Stack futuristic car is one of Michelin Challenge Design Finalists where this year theme is to design a car for the year of 2046 that features art, life and ingenuity. Based on these automotive designers analysis, they concluded that by the time we reach 2046, India would be the second largest economy after China. This country would have very significant growth of its economy especially in Mumbai which is the financial capital of India. This economic growth also affects the population growth rate to pretty impressive numbers that in the end creates several space issues.
Stack futuristic car has been designed to answer these challenges by providing a unique user experience of commuting. In the future, our world energy supply would mainly come from sun, wind and water. Nano technology and Artificial Intelligence (AI) would be used in many applications, making Stack would be just one of them.
Designers : Tejas Purohit, Kunal Kulkarni, Divyanshu Mittal, Rushikesh Galande, Amruta Ghosalkar, and Nischint Gavate
School : DSK ISD International School Of Design
Just like its name, this car can be stacked when parked. Let’s say that if there were 2 cars parked, 50% of the length of this car would go inside the car in front of it. In this way, these 2 cars only take up as much as 1.5 car space when parked. These designers explained that Stack futuristic car design consists of two elements: shell and hammock. The shell is the rigid exterior structure (solar cells) that suspends the Hammock (flexible carbon nano fabric). Why hammock? It’s because hammock is flexible material that suitable to adapt to different users’ needs.

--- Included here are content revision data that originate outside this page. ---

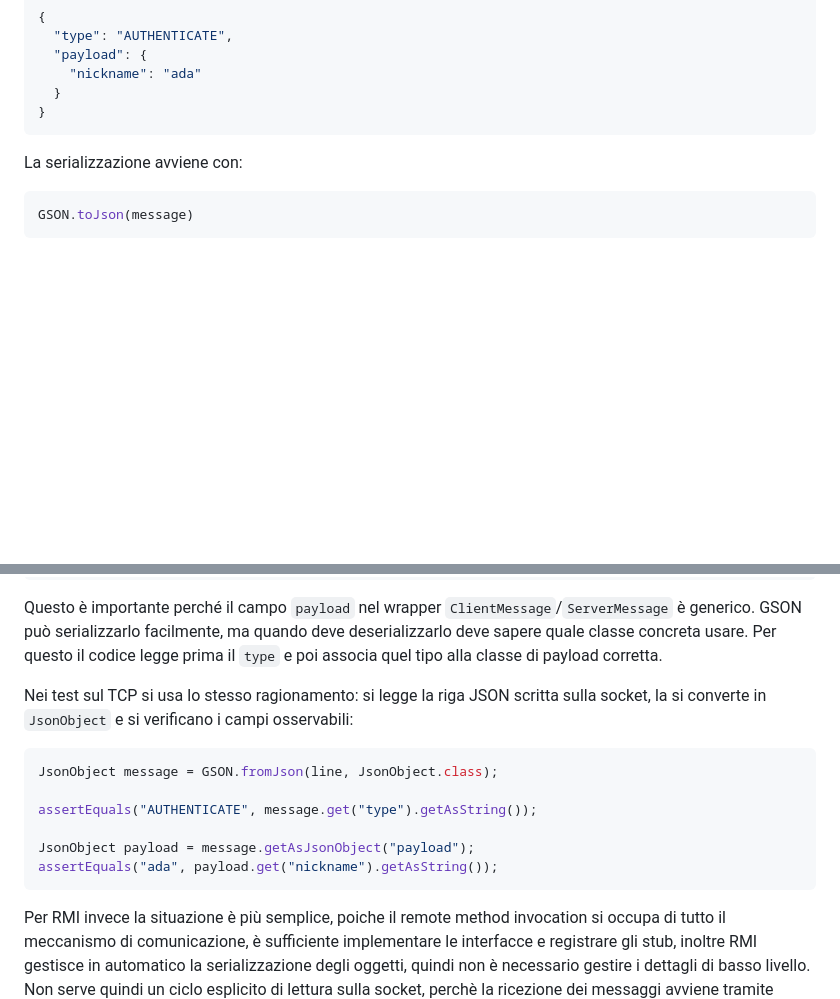
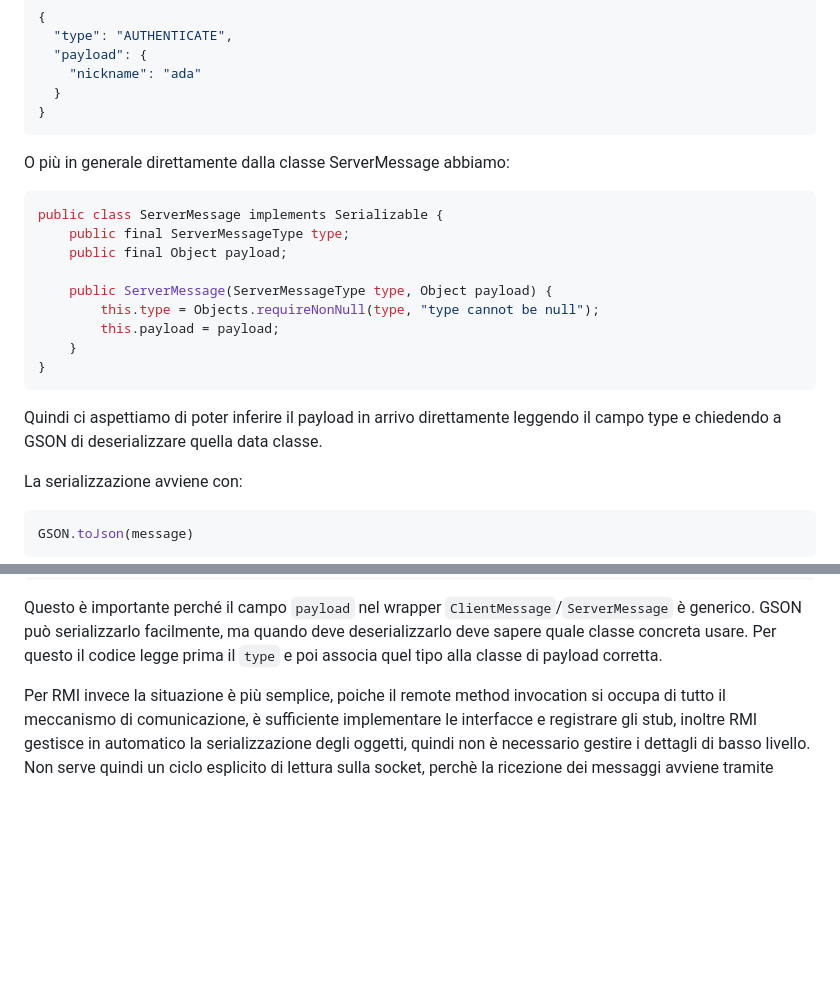
Before and after one commit to Zorli/MesosProject, a Markdown page: README.md, 2 parts joined by grey strips. Drawn GitHub-style; blank space fills up the shorter version.

Commit message:
Adjusted README! !

````diff
--- a/README.md
+++ b/README.md
@@ -91,6 +91,20 @@ Un messaggio client -> server serializzato in JSON ha quindi questa forma:
   }
 }
 ```
+O più in generale direttamente dalla classe ServerMessage abbiamo:
+```java
+public class ServerMessage implements Serializable {
+    public final ServerMessageType type;
+    public final Object payload;
+
+    public ServerMessage(ServerMessageType type, Object payload) {
+        this.type = Objects.requireNonNull(type, "type cannot be null");
+        this.payload = payload;
+    }
+}
+```
+Quindi ci aspettiamo di poter inferire il payload in arrivo direttamente leggendo il campo type e chiedendo a GSON di
+deserializzare quella data classe.
 
 La serializzazione avviene con:
 ```java
@@ -114,16 +128,8 @@ Questo è importante perché il campo `payload` nel wrapper `ClientMessage`/`Ser
 GSON può serializzarlo facilmente, ma quando deve deserializzarlo deve sapere quale classe concreta usare.
 Per questo il codice legge prima il `type` e poi associa quel tipo alla classe di payload corretta.
 
-Nei test sul TCP si usa lo stesso ragionamento: si legge la riga JSON scritta sulla socket,
-la si converte in `JsonObject` e si verificano i campi osservabili:
-```java
-JsonObject message = GSON.fromJson(line, JsonObject.class);
 
-assertEquals("AUTHENTICATE", message.get("type").getAsString());
 
-JsonObject payload = message.getAsJsonObject("payload");
-assertEquals("ada", payload.get("nickname").getAsString());
-```
 
 Per RMI invece la situazione è più semplice, poiche il remote method invocation si occupa di tutto il meccanismo di comunicazione,
 è sufficiente implementare le interfacce e registrare gli stub, inoltre RMI gestisce in automatico la serializzazione degli oggetti,
````
Also changed, not shown: docs/funzionalitàAvanzataDisconnessione.md (added).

Checkout the door of Stack futuristic car, it’s been designed to resemble the poetic blooming of a lotus flower. The asymmetric roof design was inspired by ‘Saree’, the traditional Indian dress of women. The layers of the roof help the aerodynamics of the vehicle creating the golf ball effect. Stack is propelled by magnetic levitation technology and utilizes two magnets, one rotor magnet and one magnet connected to the wheel. To prevent any magnetic fields interruption, wheels of this car are covered with wheel caps. The gap between these two magnets acts as shock absorbing system for this vehicle. Powered by four batteries, the shell is responsible to generate energy from the sun to recharge these batteries.
East and West. Industrial design and craftsmanship. Two cultures and two design languages usually far apart from one another blend in the common language of design and tell the story of a project that spans from research to the creation of innovative products for markets around the world. This design and cultural blend produced Fusion: two kitchen knives made of ebony and white maple. Handmade in Kyoto as a limited edition by Japanese artist/craftsman Issei Hanaoka, these knives are inspired by the traditional Japanese art of wood crafting and they have a minimalist design: extremely simple yet modern and universal.
Both knives feature an ergonomic handle for slip-resistant ultra-comfort grip. They are available in two sizes and two types of blade: serrated, ideal for bread, and non-serrated, ideal for cheese, fruit, and desserts. The seamless design allows for unparalleled cleanliness and easy care. Thanks to their ultra-fine edge, the knives are extremely sharp but also easy to sharpen. For the packaging, the traditional Japanese boxes “Kiribako” have been re-defined according to Italian design where shape is driven by purpose. Here the boxes enclose the products and protect them from humidity and the passing of time. Both models are available on demand.
Price: 12.000 Yen (Short) / 18.000 Yen (Long)
Dimension: W262 x H34 x D18 mm / W358 x H34 x D18 mm
Vacbin is a vacuum cleaner within the trash bin. This design is based on the idea of invisible essential objects. Vacuum cleaner is one of many household objects that we’d rather hide in places like storeroom. However there are times when we need to use it and hope it would be easier to get it out. Vacbin hides the vacuum cleaner within the trash bin, an object that is out in the open. It makes the vacuum cleaner invisible when not in use, yet easily released when needed. Clever design, isn’t it? Place the vacuum back in its place when you’re done, it will automatically empty itself into the bin.